This article deals with ‘Inland Waterways– UPSC.’ This is part of our series on ‘Economics’ which is an important pillar of the GS-3 syllabus. For more articles, you can click here.
- India has one of the longest navigable inland water networks. But out of the total 15,000 kilometres of a navigable river, India is currently using just 2000 km.
- West Bengal has the longest navigable length of rivers, followed by Assam and Bihar.
- Inland waterways Transport constitutes just 0.5% of the total cargo transport. In China, 47% of goods and passenger traffic is transported through inland waterways. Whereas in India, domestic transport through water is 3.5%, out of which 0.5 % is inland & 3% is coastal.
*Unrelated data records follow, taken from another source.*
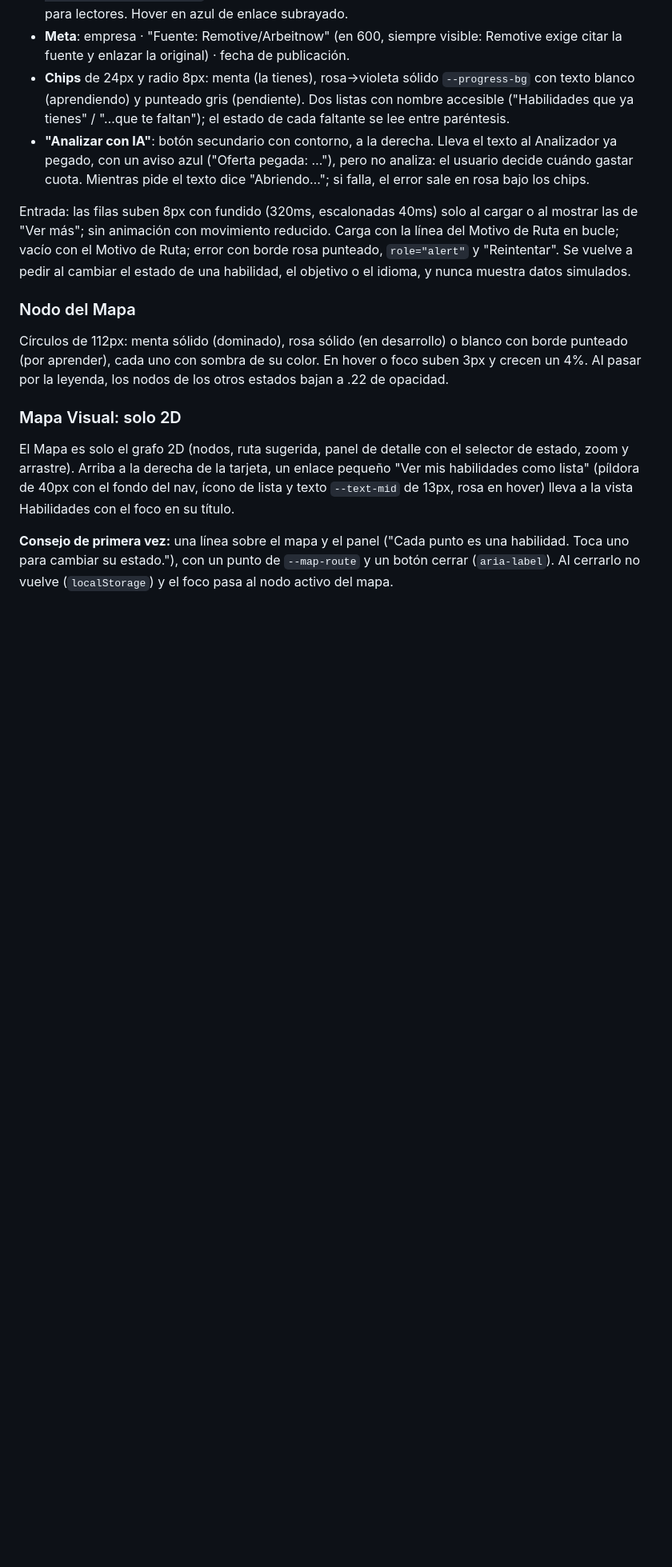
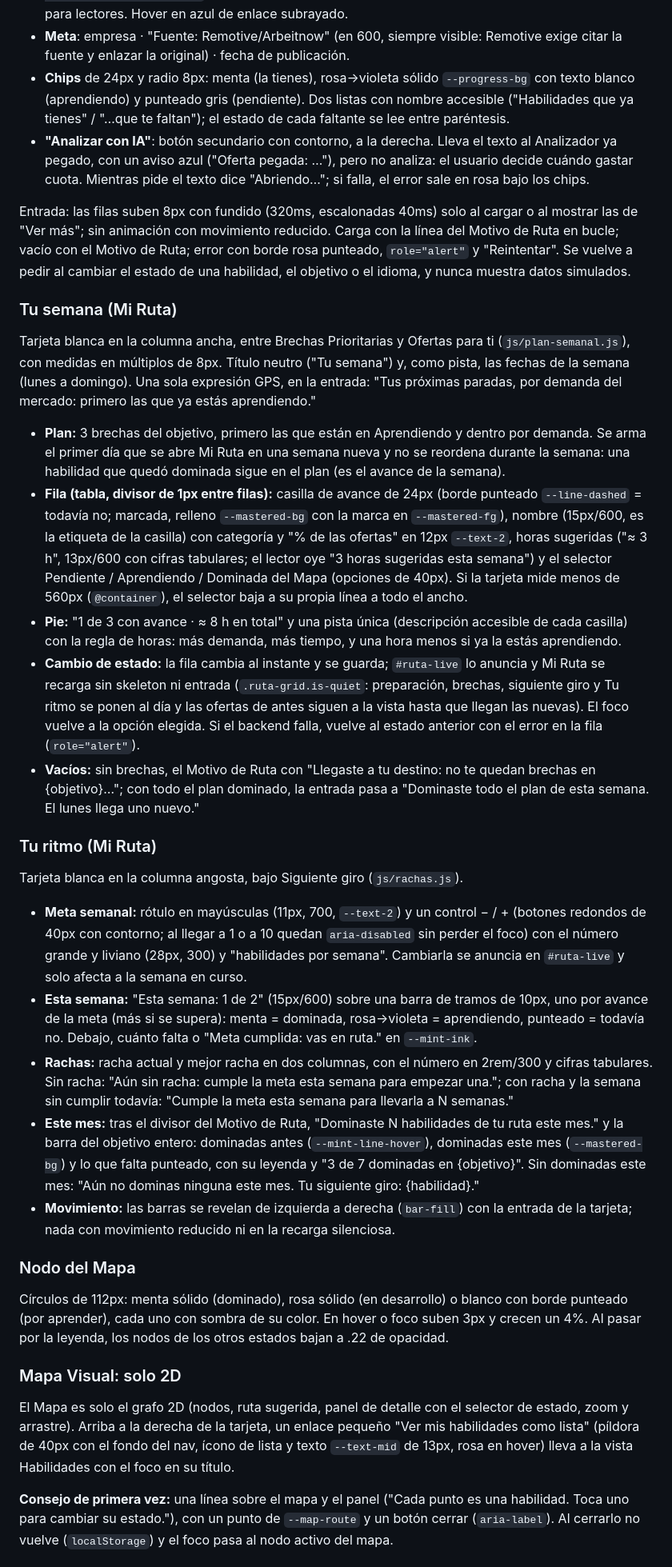
Before and after one commit to Gabrl0103/SKILLMAP-FRONTEND, a Markdown page: DESIGN.md, the part around the change. Shown at 80% size. GitHub-like rendering; blank space fills up the shorter version.

```diff
--- a/DESIGN.md
+++ b/DESIGN.md
@@ -301,6 +301,22 @@ Tarjeta blanca en la columna ancha de Mi Ruta, entre Brechas Prioritarias y Tend
 
 Entrada: las filas suben 8px con fundido (320ms, escalonadas 40ms) solo al cargar o al mostrar las de "Ver más"; sin animación con movimiento reducido. Carga con la línea del Motivo de Ruta en bucle; vacío con el Motivo de Ruta; error con borde rosa punteado, `role="alert"` y "Reintentar". Se vuelve a pedir al cambiar el estado de una habilidad, el objetivo o el idioma, y nunca muestra datos simulados.
 
+### Tu semana (Mi Ruta)
+Tarjeta blanca en la columna ancha, entre Brechas Prioritarias y Ofertas para ti (`js/plan-semanal.js`), con medidas en múltiplos de 8px. Título neutro ("Tu semana") y, como pista, las fechas de la semana (lunes a domingo). Una sola expresión GPS, en la entrada: "Tus próximas paradas, por demanda del mercado: primero las que ya estás aprendiendo."
+- **Plan:** 3 brechas del objetivo, primero las que están en Aprendiendo y dentro por demanda. Se arma el primer día que se abre Mi Ruta en una semana nueva y no se reordena durante la semana: una habilidad que quedó dominada sigue en el plan (es el avance de la semana).
+- **Fila (tabla, divisor de 1px entre filas):** casilla de avance de 24px (borde punteado `--line-dashed` = todavía no; marcada, relleno `--mastered-bg` con la marca en `--mastered-fg`), nombre (15px/600, es la etiqueta de la casilla) con categoría y "% de las ofertas" en 12px `--text-2`, horas sugeridas ("≈ 3 h", 13px/600 con cifras tabulares; el lector oye "3 horas sugeridas esta semana") y el selector Pendiente / Aprendiendo / Dominada del Mapa (opciones de 40px). Si la tarjeta mide menos de 560px (`@container`), el selector baja a su propia línea a todo el ancho.
+- **Pie:** "1 de 3 con avance · ≈ 8 h en total" y una pista única (descripción accesible de cada casilla) con la regla de horas: más demanda, más tiempo, y una hora menos si ya la estás aprendiendo.
+- **Cambio de estado:** la fila cambia al instante y se guarda; `#ruta-live` lo anuncia y Mi Ruta se recarga sin skeleton ni entrada (`.ruta-grid.is-quiet`: preparación, brechas, siguiente giro y Tu ritmo se ponen al día y las ofertas de antes siguen a la vista hasta que llegan las nuevas). El foco vuelve a la opción elegida. Si el backend falla, vuelve al estado anterior con el error en la fila (`role="alert"`).
+- **Vacíos:** sin brechas, el Motivo de Ruta con "Llegaste a tu destino: no te quedan brechas en {objetivo}…"; con todo el plan dominado, la entrada pasa a "Dominaste todo el plan de esta semana. El lunes llega uno nuevo."
+
+### Tu ritmo (Mi Ruta)
+Tarjeta blanca en la columna angosta, bajo Siguiente giro (`js/rachas.js`).
+- **Meta semanal:** rótulo en mayúsculas (11px, 700, `--text-2`) y un control − / + (botones redondos de 40px con contorno; al llegar a 1 o a 10 quedan `aria-disabled` sin perder el foco) con el número grande y liviano (28px, 300) y "habilidades por semana". Cambiarla se anuncia en `#ruta-live` y solo afecta a la semana en curso.
+- **Esta semana:** "Esta semana: 1 de 2" (15px/600) sobre una barra de tramos de 10px, uno por avance de la meta (más si se supera): menta = dominada, rosa→violeta = aprendiendo, punteado = todavía no. Debajo, cuánto falta o "Meta cumplida: vas en ruta." en `--mint-ink`.
+- **Rachas:** racha actual y mejor racha en dos columnas, con el número en 2rem/300 y cifras tabulares. Sin racha: "Aún sin racha: cumple la meta esta semana para empezar una."; con racha y la semana sin cumplir todavía: "Cumple la meta esta semana para llevarla a N semanas."
+- **Este mes:** tras el divisor del Motivo de Ruta, "Dominaste N habilidades de tu ruta este mes." y la barra del objetivo entero: dominadas antes (`--mint-line-hover`), dominadas este mes (`--mastered-bg`) y lo que falta punteado, con su leyenda y "3 de 7 dominadas en {objetivo}". Sin dominadas este mes: "Aún no dominas ninguna este mes. Tu siguiente giro: {habilidad}."
+- **Movimiento:** las barras se revelan de izquierda a derecha (`bar-fill`) con la entrada de la tarjeta; nada con movimiento reducido ni en la recarga silenciosa.
+
 ### Nodo del Mapa
 Círculos de 112px: menta sólido (dominado), rosa sólido (en desarrollo) o blanco con borde punteado (por aprender), cada uno con sombra de su color. En hover o foco suben 3px y crecen un 4%. Al pasar por la leyenda, los nodos de los otros estados bajan a .22 de opacidad.
 
```
Also changed, not shown: README.md (+4 -0 lines).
- According to a government study, one litre of fuel moves 24 tons/km on the road, 95 tons/km on rail and 215 tons/km on inland waterways.
Benefits of Inland Waterways
- It is cheaper than Road and Railways and costs 1/5th compared to road transport.
- The Carbon footprint is also lower than road and rail systems.
- Land acquisition requirements are almost negligible compared with roads and railways.
- The infrastructure that needs to be developed is minimal.
- There is also little scope for transit losses.
- It will open up considerable investment in the areas like water-based tourism, dredging of rivers, and operation of terminals generating millions of new jobs.
- Dredging: Inland navigation requires a water depth of 3 m & in most of the stretches of Ganga designated as NW1, it is not more than 2 m. Hence, regular dredging and repair are needed.
- Variability of water during the lean season impacts the operations.
- Oil spills & noise pollution can harm river ecology. E.g., the NW-1 project harming Gangetic dolphins.
- Several rivers meander, increasing the distance to be travelled compared to road and rail.
- On many rivers, bridges with low vertical clearance impede the passage of bigger vessels.
- To be viable, the water transport projects will need to have assured two-way commodity traffic. Bulk goods, like coal, minerals, foodgrain and fertilizer, are usually unidirectional, requiring the vessels to return empty or under-loaded.
National Inland Waterways
|National Inland waterway||Length (km)|
|Allahabad-Haldia stretch of the Ganga- Bhagirathi- Hooghly river system||1620 (longest)|
|Sadiya-Dhubri stretch of Brahmaputra river||891|
|Kollam-Kottappuram stretch on Champakara canal and Udyogmandal canal||205|
|Kakinada-Puducherry stretch of Canals (on Godavari and Krishna and Canals)||1078|
|Talcher-Dhamra stretch (Brahmani river)||588|
|Lakhipur Bhanga on Barak River, Assam||121|
National Waterway Act, 2016
- Inland Waterways, Shipping and Navigation, are covered in Entry 24 of the Union list. Hence, Parliament is empowered to legislate on this.
- This act repealed all earlier Acts for individual waterways, and 111 National Waterways have been notified under the provisions of this act.
- Working National Waterways
- National Waterway 1: Ganga-Bhagirathi-Hooghly River System
- National Waterway 2: Brahmaputra River
- National Waterway 3: Kollam-Kottappuram stretch on Champakara canal and Udyogmandal canal
- National Waterway 68: Mandovi
- National Waterway 97: Sundarbans Waterways
- National Waterway 111: Zuari
Jal Marg Vikas Project
- This project aims to develop infrastructure to enable National Waterway 1 for commercial navigation on the Varanasi-Haldia stretch of river Ganga.
- In 2018, the Varanasi freight terminal became operational when the cargo ship ‘MV Rabindranath Tagore’ arrived in Varanasi from Kolkata.
Ways to Finance
- The government is using the corpus of the National Clean Energy Fund (NCEF) and Central Roads Fund (CRF) for upgrading the Inland Waterways.
- Apart from that, the market borrowing route is also used.
Inland Vessels Bill, 2021
The bill will replace the Inland Vessel Act 1917.
Provisions of the bill include
- To operate in inland waters, vessels must have a certificate of survey and registration.
- The bill will bring all inland vessels & waterways in India under union government regulation.
- Mechanical vessels must have certain equipment and signals to ensure safe navigation.
- In case of an SOS signal is sent by the vessel, the nearest vessel must respond to the call and failure to respond can result in a fine of up to Rs. 10,000.
- In case of an accident, the nearest police station will hold the jurisdiction for the inquiry.
- The Centre will prescribe the rules for the minimum qualification of the crew.
Bodies related to Inland Waterways
Inland Waterways Authority of India (IWAI)
- IWAI was created in 1986.
- Function: Regulatory body for Inland waterways
- Headquartered in Noida.
Central inland Water Transport Corporation Ltd (CIWTC)
- CIWTC was incorporated in 1967 by taking over all the assets of the erstwhile River Steam Navigation Co. Ltd.
- It regulated the Inland Water Transport between India and Bangladesh.
- Headquartered in Kolkata.